**DATA UNDER STUDY**
------------------------------------------------

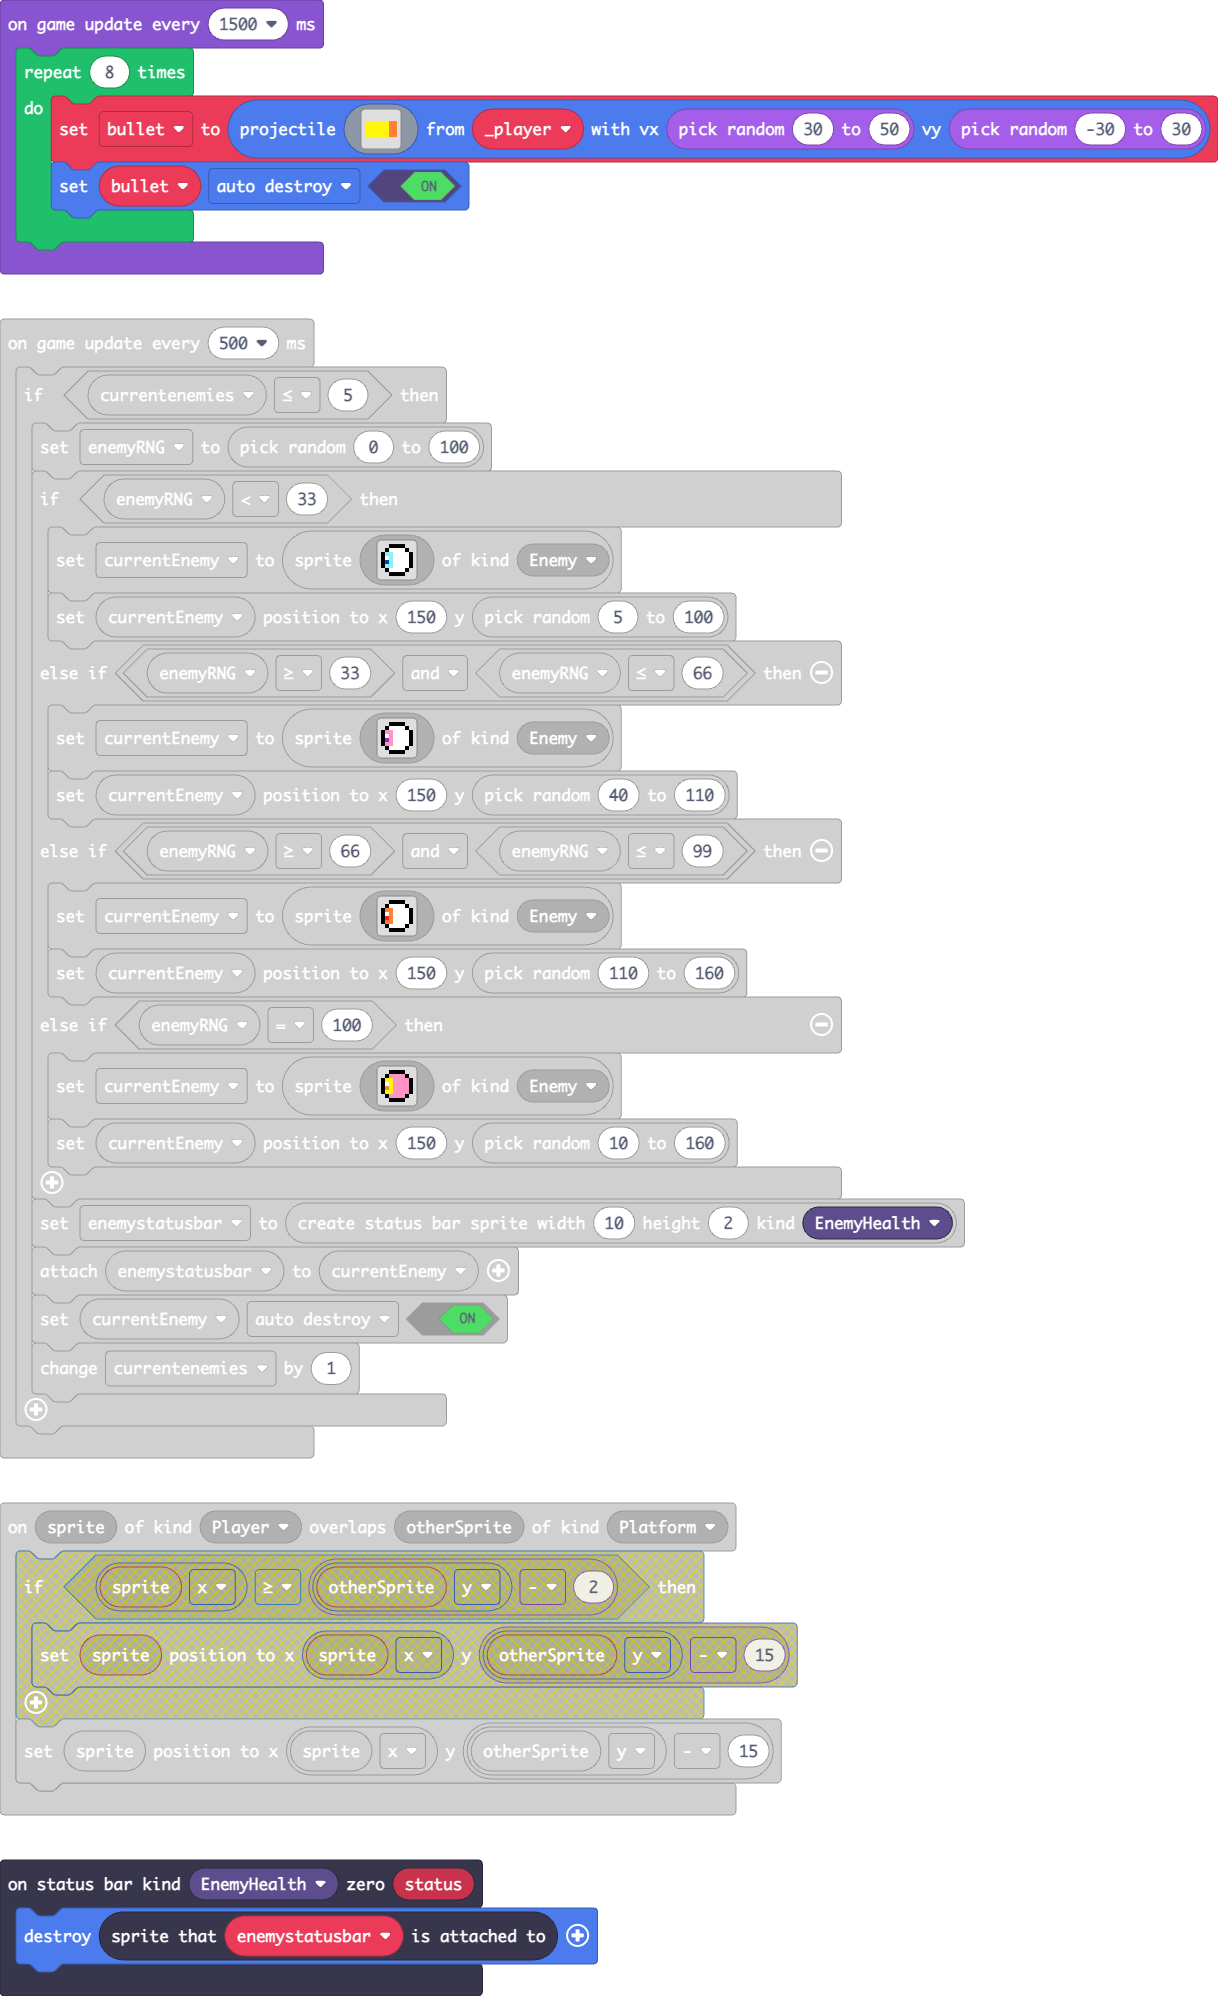
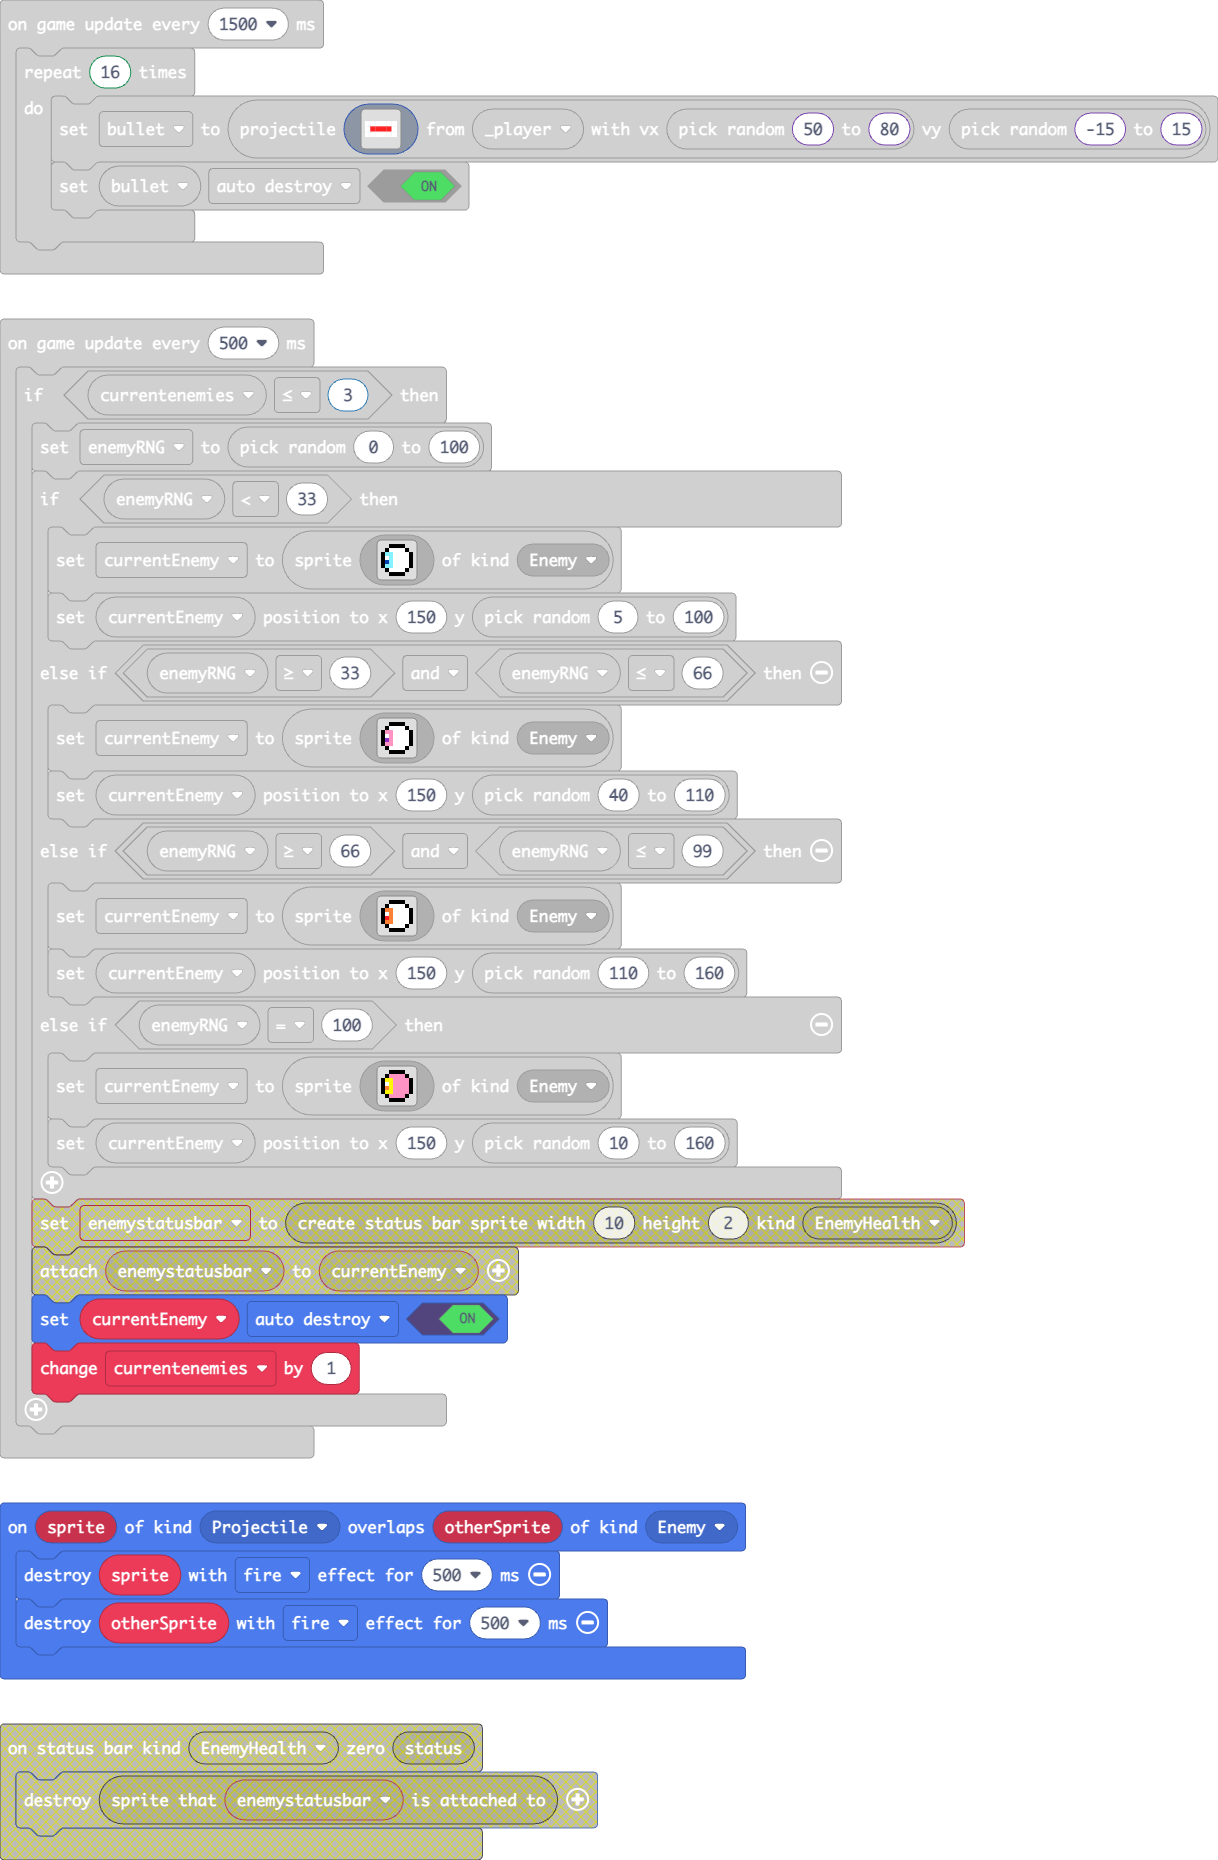
Add killing

diff --git a/main.ts b/main.ts
@@ -11,19 +11,19 @@ controller.A.onEvent(ControllerButtonEvent.Pressed, function () {
 sprites.onOverlap(SpriteKind.Player, SpriteKind.Platform, function (sprite, otherSprite) {
     sprite.setPosition(sprite.x, otherSprite.y - 15)
 })
-statusbars.onZero(StatusBarKind.EnemyHealth, function (status) {
-    sprites.destroy(enemystatusbar.spriteAttachedTo())
-})
 sprites.onOverlap(SpriteKind.Player, SpriteKind.Superplatform, function (sprite, otherSprite) {
     sprite.setPosition(otherSprite.x, otherSprite.y - 45)
     sprites.destroy(otherSprite)
+})
+sprites.onOverlap(SpriteKind.Projectile, SpriteKind.Enemy, function (sprite, otherSprite) {
+    sprites.destroy(sprite, effects.fire, 500)
+    sprites.destroy(otherSprite, effects.fire, 500)
 })
 let currentEnemy: Sprite = null
 let enemyRNG = 0
 let currentPlatform: Sprite = null
 let platformRNG = 0
 let bullet: Sprite = null
-let enemystatusbar: StatusBarSprite = null
 let cooldown = 0
 let _player: Sprite = null
 let currentenemies = 0
@@ -163,11 +163,12 @@ game.onUpdateInterval(2000, function () {
     cooldown = 0
 })
 game.onUpdateInterval(1500, function () {
-    for (let index = 0; index < 8; index++) {
+    for (let index = 0; index < 16; index++) {
         bullet = sprites.createProjectileFromSprite(img`
-            5 5 5 4 
-            5 5 5 4 
-            `, _player, randint(30, 50), randint(-30, 30))
+            1 1 1 1 1 1 
+            1 2 2 2 2 1 
+            1 1 1 1 1 1 
+            `, _player, randint(50, 80), randint(-15, 15))
         bullet.setFlag(SpriteFlag.AutoDestroy, true)
     }
 })
@@ -189,7 +190,7 @@ game.onUpdateInterval(500, function () {
     currentPlatform.setFlag(SpriteFlag.AutoDestroy, true)
 })
 game.onUpdateInterval(500, function () {
-    if (currentenemies <= 5) {
+    if (currentenemies <= 3) {
         enemyRNG = randint(0, 100)
         if (enemyRNG < 33) {
             currentEnemy = sprites.create(img`
@@ -240,8 +241,6 @@ game.onUpdateInterval(500, function () {
                 `, SpriteKind.Enemy)
             currentEnemy.setPosition(150, randint(10, 160))
         }
-        enemystatusbar = statusbars.create(10, 2, StatusBarKind.EnemyHealth)
-        enemystatusbar.attachToSprite(currentEnemy)
         currentEnemy.setFlag(SpriteFlag.AutoDestroy, true)
         currentenemies += 1
     }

------------------------------------------------

In the records above, find the line with "-11,19 +11,19 @@"; write out exactly that line and each one after it, stopping after the line with "statusbars.create(10, 2, StatusBarKind.EnemyHealth)".

@@ -11,19 +11,19 @@ controller.A.onEvent(ControllerButtonEvent.Pressed, function () {
 sprites.onOverlap(SpriteKind.Player, SpriteKind.Platform, function (sprite, otherSprite) {
     sprite.setPosition(sprite.x, otherSprite.y - 15)
 })
-statusbars.onZero(StatusBarKind.EnemyHealth, function (status) {
-    sprites.destroy(enemystatusbar.spriteAttachedTo())
-})
 sprites.onOverlap(SpriteKind.Player, SpriteKind.Superplatform, function (sprite, otherSprite) {
     sprite.setPosition(otherSprite.x, otherSprite.y - 45)
     sprites.destroy(otherSprite)
+})
+sprites.onOverlap(SpriteKind.Projectile, SpriteKind.Enemy, function (sprite, otherSprite) {
+    sprites.destroy(sprite, effects.fire, 500)
+    sprites.destroy(otherSprite, effects.fire, 500)
 })
 let currentEnemy: Sprite = null
 let enemyRNG = 0
 let currentPlatform: Sprite = null
 let platformRNG = 0
 let bullet: Sprite = null
-let enemystatusbar: StatusBarSprite = null
 let cooldown = 0
 let _player: Sprite = null
 let currentenemies = 0
@@ -163,11 +163,12 @@ game.onUpdateInterval(2000, function () {
     cooldown = 0
 })
 game.onUpdateInterval(1500, function () {
-    for (let index = 0; index < 8; index++) {
+    for (let index = 0; index < 16; index++) {
         bullet = sprites.createProjectileFromSprite(img`
-            5 5 5 4 
-            5 5 5 4 
-            `, _player, randint(30, 50), randint(-30, 30))
+            1 1 1 1 1 1 
+            1 2 2 2 2 1 
+            1 1 1 1 1 1 
+            `, _player, randint(50, 80), randint(-15, 15))
         bullet.setFlag(SpriteFlag.AutoDestroy, true)
     }
 })
@@ -189,7 +190,7 @@ game.onUpdateInterval(500, function () {
     currentPlatform.setFlag(SpriteFlag.AutoDestroy, true)
 })
 game.onUpdateInterval(500, function () {
-    if (currentenemies <= 5) {
+    if (currentenemies <= 3) {
         enemyRNG = randint(0, 100)
         if (enemyRNG < 33) {
             currentEnemy = sprites.create(img`
@@ -240,8 +241,6 @@ game.onUpdateInterval(500, function () {
                 `, SpriteKind.Enemy)
             currentEnemy.setPosition(150, randint(10, 160))
         }
-        enemystatusbar = statusbars.create(10, 2, StatusBarKind.EnemyHealth)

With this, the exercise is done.